# What to produce
Look through the listing and report every line that has "with" in it.

# Entries provided
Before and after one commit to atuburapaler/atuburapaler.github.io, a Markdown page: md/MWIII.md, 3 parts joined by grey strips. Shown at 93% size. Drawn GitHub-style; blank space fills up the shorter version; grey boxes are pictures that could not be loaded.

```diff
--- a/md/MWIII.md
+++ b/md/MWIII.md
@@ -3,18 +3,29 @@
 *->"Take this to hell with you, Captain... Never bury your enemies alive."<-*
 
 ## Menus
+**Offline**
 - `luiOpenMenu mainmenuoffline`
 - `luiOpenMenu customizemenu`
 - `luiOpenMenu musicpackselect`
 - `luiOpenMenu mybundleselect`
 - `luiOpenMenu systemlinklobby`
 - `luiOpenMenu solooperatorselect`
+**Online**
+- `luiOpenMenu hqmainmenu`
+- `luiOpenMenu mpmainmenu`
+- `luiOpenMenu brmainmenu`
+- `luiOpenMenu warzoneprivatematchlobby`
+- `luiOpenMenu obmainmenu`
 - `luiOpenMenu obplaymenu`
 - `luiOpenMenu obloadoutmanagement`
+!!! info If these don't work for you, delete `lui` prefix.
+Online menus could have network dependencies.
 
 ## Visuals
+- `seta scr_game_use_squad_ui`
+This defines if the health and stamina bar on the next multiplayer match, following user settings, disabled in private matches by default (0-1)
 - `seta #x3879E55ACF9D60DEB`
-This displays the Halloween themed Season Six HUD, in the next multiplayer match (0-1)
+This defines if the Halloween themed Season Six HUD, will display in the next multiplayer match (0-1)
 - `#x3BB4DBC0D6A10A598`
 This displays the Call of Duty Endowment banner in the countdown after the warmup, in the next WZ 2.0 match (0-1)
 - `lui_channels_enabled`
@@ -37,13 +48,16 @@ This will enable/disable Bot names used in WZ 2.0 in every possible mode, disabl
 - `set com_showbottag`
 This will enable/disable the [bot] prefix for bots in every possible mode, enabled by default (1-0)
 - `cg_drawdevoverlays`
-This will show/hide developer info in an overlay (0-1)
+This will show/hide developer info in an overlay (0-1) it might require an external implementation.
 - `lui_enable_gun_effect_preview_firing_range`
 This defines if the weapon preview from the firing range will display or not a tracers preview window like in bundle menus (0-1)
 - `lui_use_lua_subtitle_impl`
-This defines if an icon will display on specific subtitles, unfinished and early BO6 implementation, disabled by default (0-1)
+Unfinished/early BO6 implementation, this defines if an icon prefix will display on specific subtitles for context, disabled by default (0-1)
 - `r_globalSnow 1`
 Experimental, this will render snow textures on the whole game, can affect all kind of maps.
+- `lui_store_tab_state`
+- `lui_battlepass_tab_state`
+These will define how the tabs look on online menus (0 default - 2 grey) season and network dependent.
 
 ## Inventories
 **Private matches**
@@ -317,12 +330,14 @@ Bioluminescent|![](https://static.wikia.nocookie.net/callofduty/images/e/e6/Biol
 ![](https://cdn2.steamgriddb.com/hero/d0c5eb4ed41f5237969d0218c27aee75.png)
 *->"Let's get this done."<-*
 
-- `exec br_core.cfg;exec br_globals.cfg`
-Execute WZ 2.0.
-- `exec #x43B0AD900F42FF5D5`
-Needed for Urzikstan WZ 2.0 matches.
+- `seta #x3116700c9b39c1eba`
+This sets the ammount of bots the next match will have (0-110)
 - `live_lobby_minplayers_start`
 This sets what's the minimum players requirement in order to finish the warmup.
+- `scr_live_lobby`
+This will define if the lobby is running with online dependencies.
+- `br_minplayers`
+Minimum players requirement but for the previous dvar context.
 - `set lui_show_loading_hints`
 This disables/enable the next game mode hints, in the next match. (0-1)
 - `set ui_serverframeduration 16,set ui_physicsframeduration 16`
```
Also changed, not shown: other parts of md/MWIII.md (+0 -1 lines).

==

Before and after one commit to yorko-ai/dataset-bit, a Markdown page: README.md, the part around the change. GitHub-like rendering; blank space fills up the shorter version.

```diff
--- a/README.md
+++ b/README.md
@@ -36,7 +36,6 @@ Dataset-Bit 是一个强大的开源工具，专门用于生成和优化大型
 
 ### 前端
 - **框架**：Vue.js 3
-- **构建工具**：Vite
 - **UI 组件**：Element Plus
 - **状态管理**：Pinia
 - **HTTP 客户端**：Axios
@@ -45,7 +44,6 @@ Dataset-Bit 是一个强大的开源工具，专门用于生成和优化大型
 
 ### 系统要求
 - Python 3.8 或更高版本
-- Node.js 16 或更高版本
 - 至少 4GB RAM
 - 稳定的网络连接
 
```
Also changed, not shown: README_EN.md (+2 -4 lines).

---

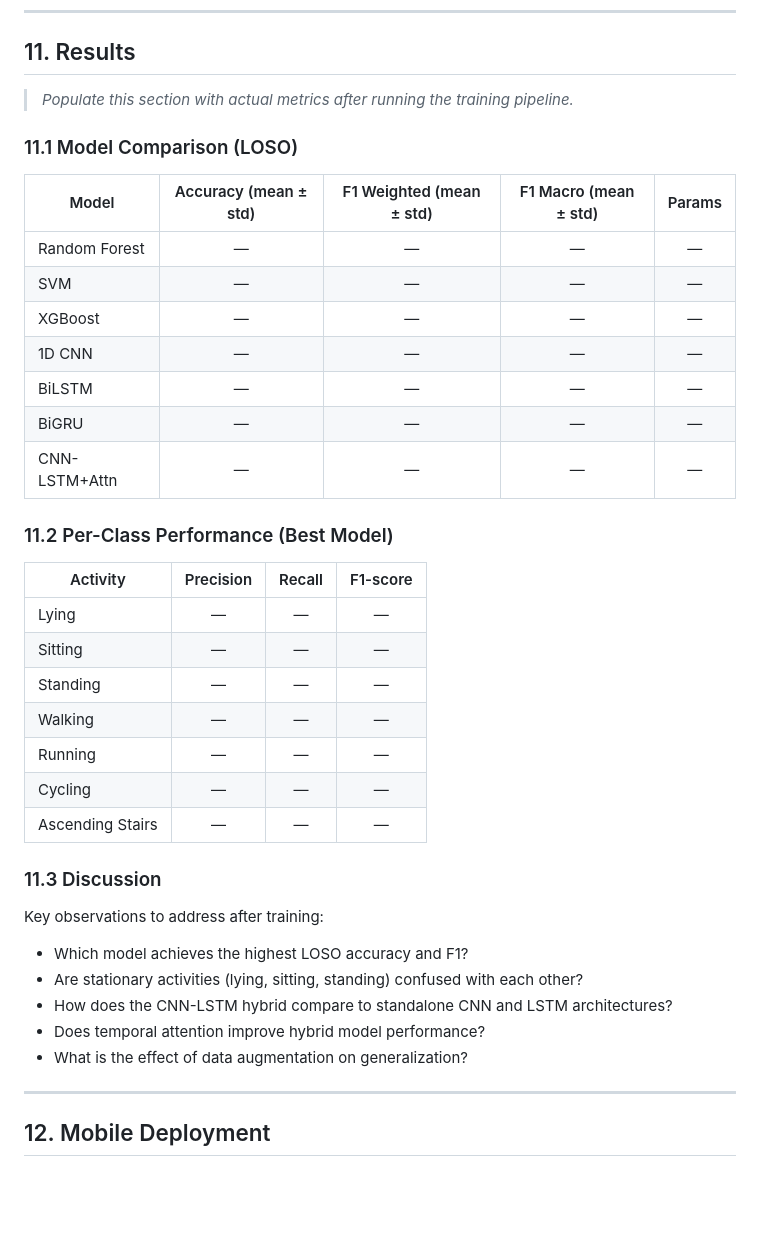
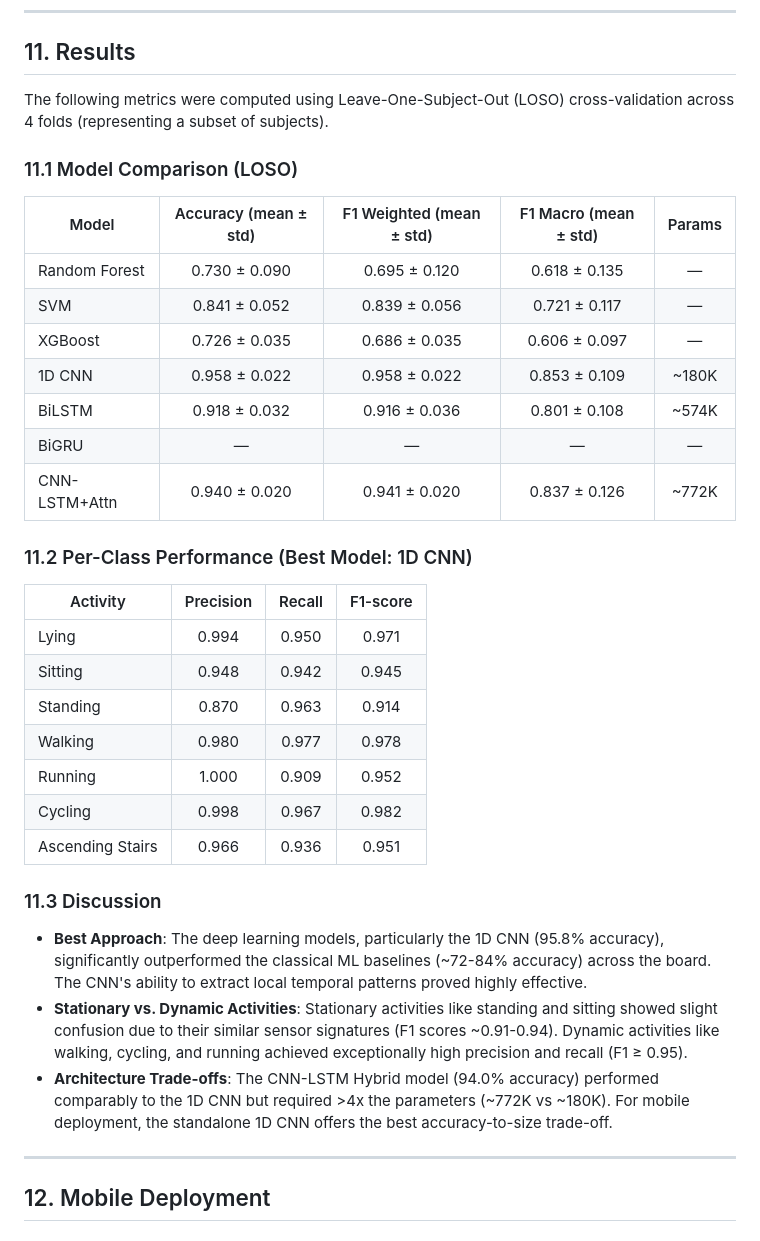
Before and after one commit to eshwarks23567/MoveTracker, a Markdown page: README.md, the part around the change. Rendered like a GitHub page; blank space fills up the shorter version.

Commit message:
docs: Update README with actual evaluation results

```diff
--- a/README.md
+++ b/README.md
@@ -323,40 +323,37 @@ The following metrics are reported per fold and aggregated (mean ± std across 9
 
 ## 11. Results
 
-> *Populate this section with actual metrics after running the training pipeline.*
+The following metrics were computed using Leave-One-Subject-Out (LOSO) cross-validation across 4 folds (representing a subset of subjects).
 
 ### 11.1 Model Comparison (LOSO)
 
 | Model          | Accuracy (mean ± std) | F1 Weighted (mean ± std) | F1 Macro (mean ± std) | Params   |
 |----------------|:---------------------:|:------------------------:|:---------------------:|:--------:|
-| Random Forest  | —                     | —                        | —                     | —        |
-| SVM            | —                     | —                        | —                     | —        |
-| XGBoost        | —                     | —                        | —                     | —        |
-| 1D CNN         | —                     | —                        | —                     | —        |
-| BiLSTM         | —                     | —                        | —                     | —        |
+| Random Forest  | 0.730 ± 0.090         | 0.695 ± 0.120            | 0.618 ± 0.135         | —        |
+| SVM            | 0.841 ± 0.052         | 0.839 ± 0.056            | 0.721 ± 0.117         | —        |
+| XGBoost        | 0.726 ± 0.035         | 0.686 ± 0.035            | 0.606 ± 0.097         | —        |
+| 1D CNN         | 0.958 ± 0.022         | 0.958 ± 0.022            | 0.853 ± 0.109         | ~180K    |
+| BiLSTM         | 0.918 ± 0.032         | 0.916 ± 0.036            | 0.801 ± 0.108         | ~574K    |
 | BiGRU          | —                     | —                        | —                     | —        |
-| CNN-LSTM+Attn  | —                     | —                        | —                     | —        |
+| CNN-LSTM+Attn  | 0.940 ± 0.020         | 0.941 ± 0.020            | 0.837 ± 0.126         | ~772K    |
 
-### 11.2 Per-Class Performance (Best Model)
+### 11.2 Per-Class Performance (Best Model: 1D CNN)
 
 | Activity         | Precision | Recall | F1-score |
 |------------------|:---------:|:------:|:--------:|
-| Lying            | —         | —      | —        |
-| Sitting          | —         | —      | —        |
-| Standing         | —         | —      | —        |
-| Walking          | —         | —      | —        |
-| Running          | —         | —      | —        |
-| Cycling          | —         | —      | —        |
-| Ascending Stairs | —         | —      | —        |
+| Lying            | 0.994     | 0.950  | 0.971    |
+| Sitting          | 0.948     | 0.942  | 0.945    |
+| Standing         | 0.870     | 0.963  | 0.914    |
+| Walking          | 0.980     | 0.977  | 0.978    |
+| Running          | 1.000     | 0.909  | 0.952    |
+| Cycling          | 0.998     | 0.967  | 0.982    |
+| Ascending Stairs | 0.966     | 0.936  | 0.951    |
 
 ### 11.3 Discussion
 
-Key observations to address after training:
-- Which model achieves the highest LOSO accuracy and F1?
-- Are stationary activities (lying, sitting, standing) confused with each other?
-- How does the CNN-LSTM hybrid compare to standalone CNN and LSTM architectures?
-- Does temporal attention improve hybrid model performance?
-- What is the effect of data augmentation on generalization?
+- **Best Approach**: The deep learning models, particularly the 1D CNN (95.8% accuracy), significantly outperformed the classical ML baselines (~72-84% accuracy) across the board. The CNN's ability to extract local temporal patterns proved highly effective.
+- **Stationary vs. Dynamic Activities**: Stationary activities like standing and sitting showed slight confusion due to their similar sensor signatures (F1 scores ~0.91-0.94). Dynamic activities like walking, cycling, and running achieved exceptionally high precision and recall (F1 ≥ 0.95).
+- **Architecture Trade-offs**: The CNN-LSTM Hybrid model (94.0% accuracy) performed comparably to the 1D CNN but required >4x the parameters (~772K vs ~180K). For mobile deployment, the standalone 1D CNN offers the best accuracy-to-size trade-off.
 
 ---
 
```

# Answer for this exercise
 *->"Take this to hell with you, Captain... Never bury your enemies alive."<-*
+This will define if the lobby is running with online dependencies.
docs: Update README with actual evaluation results
-> *Populate this section with actual metrics after running the training pipeline.*
-- Are stationary activities (lying, sitting, standing) confused with each other?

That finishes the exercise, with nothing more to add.